Chartmill | Aroon indicator and oscillator

Popular Screens 2: Bull Flags

In this series we will discuss our popular screens a little bit more in depth. Also check out the introduction, which gives some general pointers.

The Bull Flags screen is our second most popular screen at the time of writing. Some basic information on flags can be found here and some details on our most recent additions to flag screening can be found here.

What are bull flags?

flagA bull flag is a technical continuation pattern which can be observed in stocks with strong uptrends.  The pattern takes shape when the stock retraces by going sideways (or by slowly declining) after an initial big rise in price. When you see the graphical representation of this pattern, you’ll notice that it somehow looks like a flag on a pole.

The pattern consists of two important parts:

  1. RUN UP - In the first stage, buyers aggressively step in the market, driving prices higher.  These buyers then attract other buyers, creating a real buying frenzy (also called momentum).
  2. CONSOLIDATION - After a while price settles down.  This happens because less and less buyers are willing to purchase shares at this point (potential buyers begin to view the stock as too extended).  Sellers also begin to come into the market because they don’t want to give up the made gains.  When all of this happens, the stock will go into consolidation.  It will remain in this phase until (new) buyers or sellers enter the market and disrupt once again this equilibrium.

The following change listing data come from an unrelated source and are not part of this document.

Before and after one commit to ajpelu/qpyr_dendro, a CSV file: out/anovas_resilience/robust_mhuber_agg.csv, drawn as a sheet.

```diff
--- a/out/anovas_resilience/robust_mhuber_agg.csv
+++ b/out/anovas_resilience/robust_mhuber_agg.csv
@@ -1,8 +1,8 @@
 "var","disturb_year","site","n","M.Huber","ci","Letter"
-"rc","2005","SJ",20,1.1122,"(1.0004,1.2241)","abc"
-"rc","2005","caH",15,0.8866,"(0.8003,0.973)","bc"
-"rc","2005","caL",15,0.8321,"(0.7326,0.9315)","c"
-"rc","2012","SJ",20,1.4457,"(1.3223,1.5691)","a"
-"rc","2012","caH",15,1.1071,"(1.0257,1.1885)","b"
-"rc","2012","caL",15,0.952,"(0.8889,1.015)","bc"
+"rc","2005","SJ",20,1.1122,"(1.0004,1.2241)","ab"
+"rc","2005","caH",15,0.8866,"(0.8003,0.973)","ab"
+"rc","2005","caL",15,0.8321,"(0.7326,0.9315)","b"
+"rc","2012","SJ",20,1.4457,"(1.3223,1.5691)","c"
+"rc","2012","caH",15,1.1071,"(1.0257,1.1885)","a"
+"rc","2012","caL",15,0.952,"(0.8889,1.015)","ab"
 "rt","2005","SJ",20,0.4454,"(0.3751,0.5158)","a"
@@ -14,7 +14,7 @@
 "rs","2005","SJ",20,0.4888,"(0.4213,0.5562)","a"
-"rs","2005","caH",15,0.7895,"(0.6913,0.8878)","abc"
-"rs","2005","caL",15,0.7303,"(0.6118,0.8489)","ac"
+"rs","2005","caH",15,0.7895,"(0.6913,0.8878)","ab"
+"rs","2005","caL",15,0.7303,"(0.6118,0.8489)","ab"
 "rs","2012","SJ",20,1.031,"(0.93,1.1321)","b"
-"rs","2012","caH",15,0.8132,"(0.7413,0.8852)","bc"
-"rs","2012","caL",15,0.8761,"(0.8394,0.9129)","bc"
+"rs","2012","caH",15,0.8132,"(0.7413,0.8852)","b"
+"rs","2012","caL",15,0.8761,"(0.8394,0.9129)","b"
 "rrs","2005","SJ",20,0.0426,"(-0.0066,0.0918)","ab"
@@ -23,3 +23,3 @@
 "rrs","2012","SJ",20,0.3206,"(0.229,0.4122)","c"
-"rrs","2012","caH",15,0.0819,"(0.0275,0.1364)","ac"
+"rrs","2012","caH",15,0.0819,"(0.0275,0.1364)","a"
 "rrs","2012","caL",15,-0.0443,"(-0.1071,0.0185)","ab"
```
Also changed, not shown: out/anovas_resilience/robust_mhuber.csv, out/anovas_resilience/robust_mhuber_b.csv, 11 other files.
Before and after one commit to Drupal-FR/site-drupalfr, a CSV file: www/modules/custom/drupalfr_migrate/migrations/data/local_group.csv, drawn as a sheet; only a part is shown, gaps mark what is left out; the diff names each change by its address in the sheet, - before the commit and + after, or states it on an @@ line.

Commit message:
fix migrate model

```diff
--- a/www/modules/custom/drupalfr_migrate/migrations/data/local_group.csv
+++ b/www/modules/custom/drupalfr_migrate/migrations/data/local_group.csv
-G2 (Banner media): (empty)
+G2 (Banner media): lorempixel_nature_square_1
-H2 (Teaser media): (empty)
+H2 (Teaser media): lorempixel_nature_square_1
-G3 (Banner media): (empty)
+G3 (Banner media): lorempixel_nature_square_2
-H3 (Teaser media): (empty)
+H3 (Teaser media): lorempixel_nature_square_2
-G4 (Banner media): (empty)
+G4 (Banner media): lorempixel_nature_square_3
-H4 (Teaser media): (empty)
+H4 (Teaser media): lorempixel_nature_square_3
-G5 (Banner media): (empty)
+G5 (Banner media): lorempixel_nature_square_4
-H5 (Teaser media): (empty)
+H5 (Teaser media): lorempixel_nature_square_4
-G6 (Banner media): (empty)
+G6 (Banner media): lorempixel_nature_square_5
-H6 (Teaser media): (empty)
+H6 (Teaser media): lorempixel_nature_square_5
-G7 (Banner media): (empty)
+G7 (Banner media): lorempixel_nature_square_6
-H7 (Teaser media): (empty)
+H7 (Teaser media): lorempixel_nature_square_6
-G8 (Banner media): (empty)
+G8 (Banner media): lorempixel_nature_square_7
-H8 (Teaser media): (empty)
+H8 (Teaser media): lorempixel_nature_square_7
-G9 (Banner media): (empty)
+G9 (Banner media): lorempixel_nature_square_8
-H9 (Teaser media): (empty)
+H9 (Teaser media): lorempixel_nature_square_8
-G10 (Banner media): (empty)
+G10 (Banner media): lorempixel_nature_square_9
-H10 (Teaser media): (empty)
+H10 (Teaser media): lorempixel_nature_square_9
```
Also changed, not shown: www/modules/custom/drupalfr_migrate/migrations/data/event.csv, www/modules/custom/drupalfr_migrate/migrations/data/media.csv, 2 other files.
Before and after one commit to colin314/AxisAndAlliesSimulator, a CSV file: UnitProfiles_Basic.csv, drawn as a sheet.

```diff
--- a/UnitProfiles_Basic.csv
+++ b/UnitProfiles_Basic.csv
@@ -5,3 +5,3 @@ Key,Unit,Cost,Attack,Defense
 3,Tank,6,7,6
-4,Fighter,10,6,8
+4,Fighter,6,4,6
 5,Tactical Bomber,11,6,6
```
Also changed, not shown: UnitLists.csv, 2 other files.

How to spot decent bull flags?

Not every bull flag which rolls out of our scanners is a good bull flag. When visually eye-balling bull flag charts you definitely want to check if:
  • The run-up before the flag was a clearfast and huge move with big volume. By a clear move we mean a price run- up that mainly closes near its high each day. We want to spot clear conviction among the buyers.  So don’t select stocks that are jumping around and are meeting resistance every five seconds!
  • The flag itself is orderly.  We don’t want to see crazy price swings.  Go for compactlinear patterns that go sideways (or slightly down) in a calm way. We don’t want to see huge selling in the flag, just some mild profit taking at best.  Only select stocks that pull back orderly on low volume.  This could mean that sellers aren’t in a rush to hit the exit!  Be sure to double check the news on the stock.  Some stocks don’t show any movement in the flag, suggesting there is something more going on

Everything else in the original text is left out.